Drug addiction is a complex and serious medical condition that needs to be tackled on multiple fronts. The addiction treatment process often begins with detox, followed by rehab and aftercare support. While detox is concerned with drug discontinuation and withdrawal management, it does very little to address the issues that surround addiction. Rehab programs are also needed to address the emotional and environmental precursors of drug addiction, with inpatient and outpatient programs available throughout Idaho and across the United States. Relapse prevention techniques and systems play an important role in the rehabilitation process, both during rehab and on an aftercare basis. In order to prevent the return of negative behavior patterns, recovering drug addicts need to learn how to identify potential triggers, avoid high risk situations, and learn new coping mechanisms.

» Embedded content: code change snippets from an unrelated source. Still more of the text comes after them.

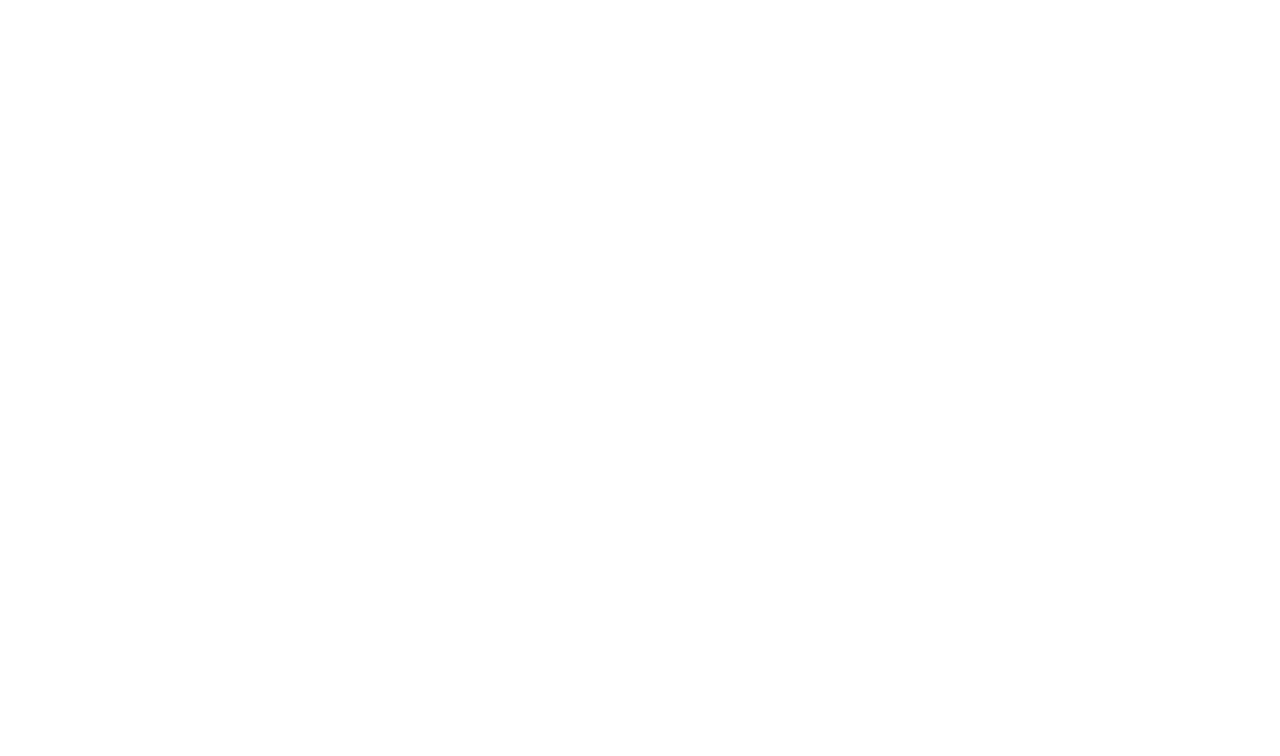
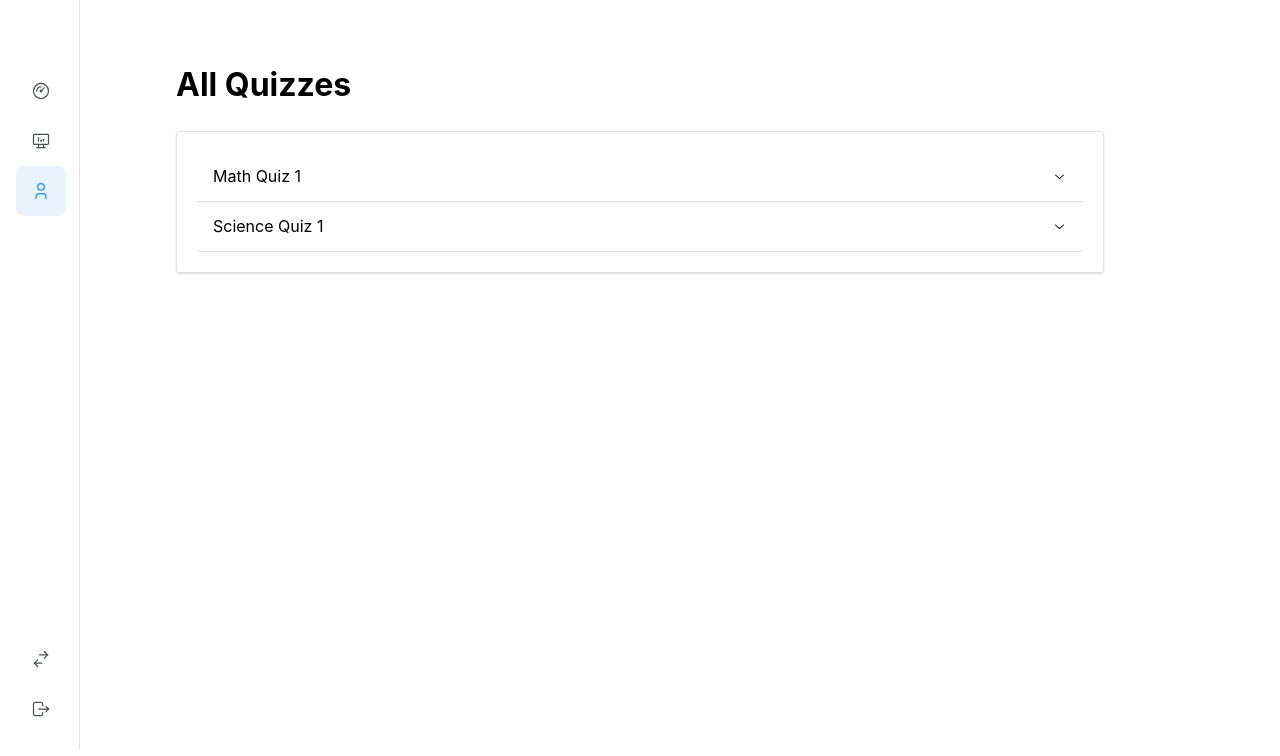
Before and after one commit to MalithaPrabhashana/jac-quiz-application, a React (Vite) app in the folder FE/: page /teacher/view-all-quizzes in a window 1280 px wide. Before the commit this address had no page. Shown: the top 756 px of the page. Built offline with nearby package versions, Linux system fonts and the light colour scheme.

Commit message:
View All Quizzes section

```diff
--- a/FE/src/App.tsx
+++ b/FE/src/App.tsx
@@ -6,6 +6,7 @@
 import Dashboard from './pages/Dashboard';
 import CreateQuiz from './pages/teacher/CreateQuiz';
 import TeacherDashboard from './pages/teacher/TeachersDashboard';
+import ViewAllQuizzes from './pages/teacher/ViewAllQuestions';
 // import './App.css';
 
 const App = () => {
@@ -20,6 +21,7 @@
           <Route path="/teacher" element={<Dashboard />}>
             <Route path="dashboard" element={<TeacherDashboard />} />
             <Route path="create-quiz" element={<CreateQuiz />} />
+            <Route path="view-all-quizzes" element={<ViewAllQuizzes />} />
           </Route>
         </Routes>
       </BrowserRouter>
--- a/FE/src/components/Sidebar.tsx
+++ b/FE/src/components/Sidebar.tsx
@@ -1,4 +1,4 @@
-import { useState } from 'react';
+import { useState, useEffect } from 'react';
 import {
   IconCalendarStats,
   IconDeviceDesktopAnalytics,
@@ -11,7 +11,7 @@
   IconUser,
 } from '@tabler/icons-react';
 import { Stack, Tooltip, UnstyledButton } from '@mantine/core';
-import { useNavigate } from 'react-router';
+import { useNavigate, useLocation } from 'react-router';
 import classes from '../../styles/NavbarMinimal.module.css';
 
 interface NavbarLinkProps {
@@ -28,7 +28,6 @@
 
 function NavbarLink({ icon: Icon, label, active, onClick, to }: NavbarLinkProps) {
   const navigate = useNavigate();
-
   const handleClick = () => {
     if (onClick) onClick();
     navigate(to);
@@ -44,35 +43,41 @@
 }
 
 export default function Sidebar({ role }: SidebarProps) {
+  const location = useLocation();
   const [active, setActive] = useState(0);
 
   // Define links for each role
   const teacherLinks = [
-    // { icon: IconHome2, label: 'Home', to: '/dashboard' },
     { icon: IconGauge, label: 'Dashboard', to: '/teacher/dashboard' },
     { icon: IconDeviceDesktopAnalytics, label: 'Create Quiz', to: '/teacher/create-quiz' },
+    { icon: IconUser, label: 'All Quizzes', to: '/teacher/view-all-quizzes' },
   ];
 
   const studentLinks = [
-    // { icon: IconHome2, label: 'Home', to: '/dashboard' },
     { icon: IconGauge, label: 'Dashboard', to: '/student/dashboard' },
     { icon: IconCalendarStats, label: 'View Quizzes', to: '/student/quizzes' },
   ];
 
-  const links = (role === 'teacher' ? teacherLinks : studentLinks).map((link, index) => (
-    <NavbarLink
-      {...link}
-      key={link.label}
-      active={index === active}
-      onClick={() => setActive(index)}
-    />
-  ));
+  // Determine links based on the role
+  const links = role === 'teacher' ? teacherLinks : studentLinks;
+
+  // Update active link based on current path
+  useEffect(() => {
+    const activeLink = links.findIndex((link) => link.to === location.pathname);
+    setActive(activeLink >= 0 ? activeLink : 0);  // Default to first link if no match
+  }, [location, links]);
 
   return (
     <nav className={classes.navbar}>
       <div className={classes.navbarMain}>
         <Stack justify="center" gap={0}>
-          {links}
+          {links.map((link, index) => (
+            <NavbarLink
+              {...link}
+              key={link.label}
+              active={index === active}
+            />
+          ))}
         </Stack>
       </div>
 
--- a/FE/src/pages/teacher/CreateQuiz.tsx
+++ b/FE/src/pages/teacher/CreateQuiz.tsx
@@ -56,7 +56,7 @@
   return (
     <Container style={{ marginTop: 40 }}>
       {/* Page Title */}
-      <h1>Create Quiz - {title || '{}'}</h1>
+      <h1>Create Quiz - {title || ''} Quiz </h1>
 
       {/* Quiz Details */}
       <Grid>
--- /dev/null
+++ b/FE/src/pages/teacher/ViewAllQuestions.tsx
@@ -0,0 +1,133 @@
+import { useState, useEffect } from 'react';
+import { Container, Paper, Text, Button, TextInput, Accordion, Group, Modal, ActionIcon } from '@mantine/core';
+
+interface Quiz {
+    id: string;
+    title: string;
+    description: string;
+    questions: { id: string; question: string; answer: string }[];
+}
+
+const ViewAllQuizzes = () => {
+    const [quizzes, setQuizzes] = useState<Quiz[]>([]);
+    const [editedQuestion, setEditedQuestion] = useState<{
+        quizId: string;
+        questionId: string;
+        newQuestion: string;
+        newAnswer: string;
+    } | null>(null);
+    const [openedModal, setOpenedModal] = useState<boolean>(false);
+
+    // Fetch quizzes data (you can replace with an API call)
+    useEffect(() => {
+        // Simulating an API call with some example quizzes
+        const fetchedQuizzes = [
+            {
+                id: '1',
+                title: 'Math Quiz 1',
+                description: 'Basic Math Quiz',
+                questions: [
+                    { id: 'q1', question: 'What is 2 + 2?', answer: '4' },
+                    { id: 'q2', question: 'What is 3 + 5?', answer: '8' },
+                ],
+            },
+            {
+                id: '2',
+                title: 'Science Quiz 1',
+                description: 'Basic Science Quiz',
+                questions: [
+                    { id: 'q3', question: 'What is H2O?', answer: 'Water' },
+                    { id: 'q4', question: 'What is the chemical symbol for oxygen?', answer: 'O2' },
+                ],
+            },
+        ];
+        setQuizzes(fetchedQuizzes);
+    }, []);
+
+    // Handle opening the modal to edit a question's question and answer
+    const openEditModal = (quizId: string, questionId: string, currentQuestion: string, currentAnswer: string) => {
+        setEditedQuestion({ quizId, questionId, newQuestion: currentQuestion, newAnswer: currentAnswer });
+        setOpenedModal(true);
+    };
+
+    // Handle updating a question's question and answer
+    const handleUpdateQuestion = () => {
+        if (editedQuestion) {
+            setQuizzes((prevQuizzes) => {
+                const updatedQuizzes = [...prevQuizzes];
+                const quizIndex = updatedQuizzes.findIndex((q) => q.id === editedQuestion.quizId);
+                const questionIndex = updatedQuizzes[quizIndex].questions.findIndex((q) => q.id === editedQuestion.questionId);
+
+                updatedQuizzes[quizIndex].questions[questionIndex].question = editedQuestion.newQuestion;
+                updatedQuizzes[quizIndex].questions[questionIndex].answer = editedQuestion.newAnswer;
+                return updatedQuizzes;
+            });
+        }
+        setOpenedModal(false); // Close the modal after saving
+    };
+
+    return (
+        <Container style={{ marginTop: 40 }}>
+            {/* Display all quizzes in one accordion */}
+            <h1>All Quizzes</h1>
+
+            <Paper withBorder shadow="xs" p="lg">
+                <Accordion>
+                    {quizzes.map((quiz) => (
+                        <Accordion.Item value={quiz.id} key={quiz.id}>
+                            <Accordion.Control>{quiz.title}</Accordion.Control>
+                            <Accordion.Panel>
+                                {quiz.questions.map((q) => (
+                                    <Group key={q.id} style={{ marginBottom: 10, display: 'flex', justifyContent: 'space-between', alignItems: 'center' }}>
+                                        <div>
+                                            <Text style={{ fontWeight: 500 }}>{q.question}</Text>
+                                            <Text style={{ fontSize: '0.875rem' }}>{q.answer}</Text>
+                                        </div>
+                                        {/* Right-aligned Edit Icon */}
+                                        <ActionIcon color="blue" onClick={() => openEditModal(quiz.id, q.id, q.question, q.answer)}>
+                                            ✏️
+                                        </ActionIcon>
+                                    </Group>
+
+                                ))}
+                            </Accordion.Panel>
+                        </Accordion.Item>
+                    ))}
+                </Accordion>
+            </Paper>
+
+            {/* Modal for Editing a Question and Answer */}
+            <Modal opened={openedModal} onClose={() => setOpenedModal(false)} title="Edit Question and Answer">
+                {editedQuestion && (
+                    <div>
+                        <TextInput
+                            label="Question"
+                            value={editedQuestion.newQuestion}
+                            onChange={(e) =>
+                                setEditedQuestion((prevState) =>
+                                    prevState ? { ...prevState, newQuestion: e.target.value } : prevState
+                                )
+                            }
+                            style={{ marginBottom: 10 }}
+                        />
+                        <TextInput
+                            label="Answer"
+                            value={editedQuestion.newAnswer}
+                            onChange={(e) =>
+                                setEditedQuestion((prevState) =>
+                                    prevState ? { ...prevState, newAnswer: e.target.value } : prevState
+                                )
+                            }
+                            style={{ marginBottom: 10 }}
+                        />
+                        <Button onClick={handleUpdateQuestion} color="green" style={{ marginTop: 10 }}>
+                            Save Changes
+                        </Button>
+                    </div>
+                )}
+            </Modal>
+        </Container>
+    );
+};
+
+export default ViewAllQuizzes;
```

What is relapse?

Relapse is a medical term that is used to describe the return of a past medical condition. Also known as recidivism, relapse is a common outcome of drug addiction, which is a learned behavior maintained by neuronal adaptations. In order to prevent relapse from taking place, therapists need to work with patients to help them set up new psychological associations. Relapse is often treated in a progressive fashion, with therapists helping patients to recognize the different stages of relapse as they arise. Relapse is both a failed outcome of the treatment process and a transgression that takes place slowly over time. Most relapse prevention systems attempt to recognize and change problematic behavior patterns from the inside-out, not just helping patients to stop using drugs but also giving them the psychological skills needed for long-term recovery.


The stages of relapse

Emotional relapse is the first stage of relapse, with this phase marked by unhealthy feelings and out-of-place emotional responses. Common signs of emotional relapse include sadness, isolation, fear, anger, mood swings, frustration, irritability, and not asking for help. The emotional relapse phase is often completely missed by recovering addicts, many of who are still struggling with the recovery process. This is why it’s so important for people to stay engaged with the treatment process, because therapists can help people to recognize the warning signs before they get out of hand. Mental relapse is the next phase, with common signs including contradictory thought patterns, drug cravings, drug fantasies, and making plans for a physical relapse event. While patients may not want to start using drugs again during this phase, they are often confused and don’t know which way to turn. Unless the signs of emotional and mental relapse are dealt with properly, a physical relapse event is highly likely.


Mindfulness and meditation

Mindfulness plays an important role during relapse prevention regimes, with patients only able to change problematic behavior patterns if they are aware of them first. While mindfulness is often associated with eastern religions such as Buddhism and Taoism, it simply refers to the art of paying attention. By paying attention to your sensations, feelings, and thoughts as they arise, you can learn to recognize potential triggers and avoid high risk situations before they develop. There are a number of things that can trigger a relapse event, with recovering addicts needing to stay on their toes if they want to stay clean and sober. Potential triggers include anger, frustration, isolation, tiredness, location proximity, social proximity and many more. Meditation practice is a great way to develop mindfulness techniques, with patients then able to carry these lessons into everyday life. Mindfulness and meditation systems have been incorporated into many rehab centers, with programs also available through independent operators. If you or anyone you know in Idaho needs help to overcome a drug addiction, it’s important to seek professional help as soon as you can.